- 02 The Age of Exploration
- 03 Ferdinand Magellan
- 04 Sir Francis Drake
- 05a James Cook (1768-1771)
- 05b James Cook (1772-75)
- 05c James Cook The Final Voyage
- 06 Thaddeus von Bellingshausen (1819-21)
- 07 Who first saw Antarctica?
- 08 Who first set foot on Antarctica?
- 09 James Weddell (1822-24)
- 10 Sealers and whalers
- 10a Biscoe and the Enderby Brothers
- 11 Jules Sébastien César Dumont d’Urville (1837-40)
- 12 Charles Wilkes (1838-42)
- 13 James Clark Ross (1839-43)
- 14 The Challenger Expedition (1872-76)
- 15 Adrien de Gerlache (1897-1899)
- 15 Henryk Johan Bull (1894-95)
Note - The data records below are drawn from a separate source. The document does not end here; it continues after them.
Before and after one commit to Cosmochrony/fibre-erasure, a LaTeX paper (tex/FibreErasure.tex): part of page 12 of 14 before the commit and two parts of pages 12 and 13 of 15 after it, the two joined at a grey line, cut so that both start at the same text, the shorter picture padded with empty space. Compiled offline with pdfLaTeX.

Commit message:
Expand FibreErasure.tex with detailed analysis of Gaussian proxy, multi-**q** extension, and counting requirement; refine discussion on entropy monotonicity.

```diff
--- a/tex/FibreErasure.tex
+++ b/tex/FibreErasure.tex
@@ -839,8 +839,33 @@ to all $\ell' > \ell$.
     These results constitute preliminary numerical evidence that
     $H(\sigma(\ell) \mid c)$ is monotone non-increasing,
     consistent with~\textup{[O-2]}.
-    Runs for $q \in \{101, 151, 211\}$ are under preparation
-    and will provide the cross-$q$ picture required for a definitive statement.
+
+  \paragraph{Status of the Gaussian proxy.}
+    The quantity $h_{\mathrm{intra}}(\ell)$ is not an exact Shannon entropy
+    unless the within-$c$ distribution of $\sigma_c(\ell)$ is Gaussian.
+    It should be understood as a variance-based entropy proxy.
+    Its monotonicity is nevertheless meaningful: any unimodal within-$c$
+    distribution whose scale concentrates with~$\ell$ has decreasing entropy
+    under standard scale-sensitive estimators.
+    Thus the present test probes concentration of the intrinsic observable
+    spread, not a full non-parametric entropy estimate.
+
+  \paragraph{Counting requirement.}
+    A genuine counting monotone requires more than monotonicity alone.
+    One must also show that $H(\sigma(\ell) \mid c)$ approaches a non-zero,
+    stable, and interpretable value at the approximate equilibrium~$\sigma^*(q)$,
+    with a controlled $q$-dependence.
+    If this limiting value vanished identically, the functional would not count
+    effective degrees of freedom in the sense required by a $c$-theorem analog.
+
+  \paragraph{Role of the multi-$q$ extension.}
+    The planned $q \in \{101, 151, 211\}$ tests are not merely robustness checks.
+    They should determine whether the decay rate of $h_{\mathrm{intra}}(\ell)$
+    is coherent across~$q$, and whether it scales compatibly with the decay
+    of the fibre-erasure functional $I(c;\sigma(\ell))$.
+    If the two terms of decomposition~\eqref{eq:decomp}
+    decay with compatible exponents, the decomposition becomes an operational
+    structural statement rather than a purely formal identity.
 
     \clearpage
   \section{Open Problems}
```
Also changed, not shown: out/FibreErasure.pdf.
- 16 Carsten Borchgrevink (1898-1900)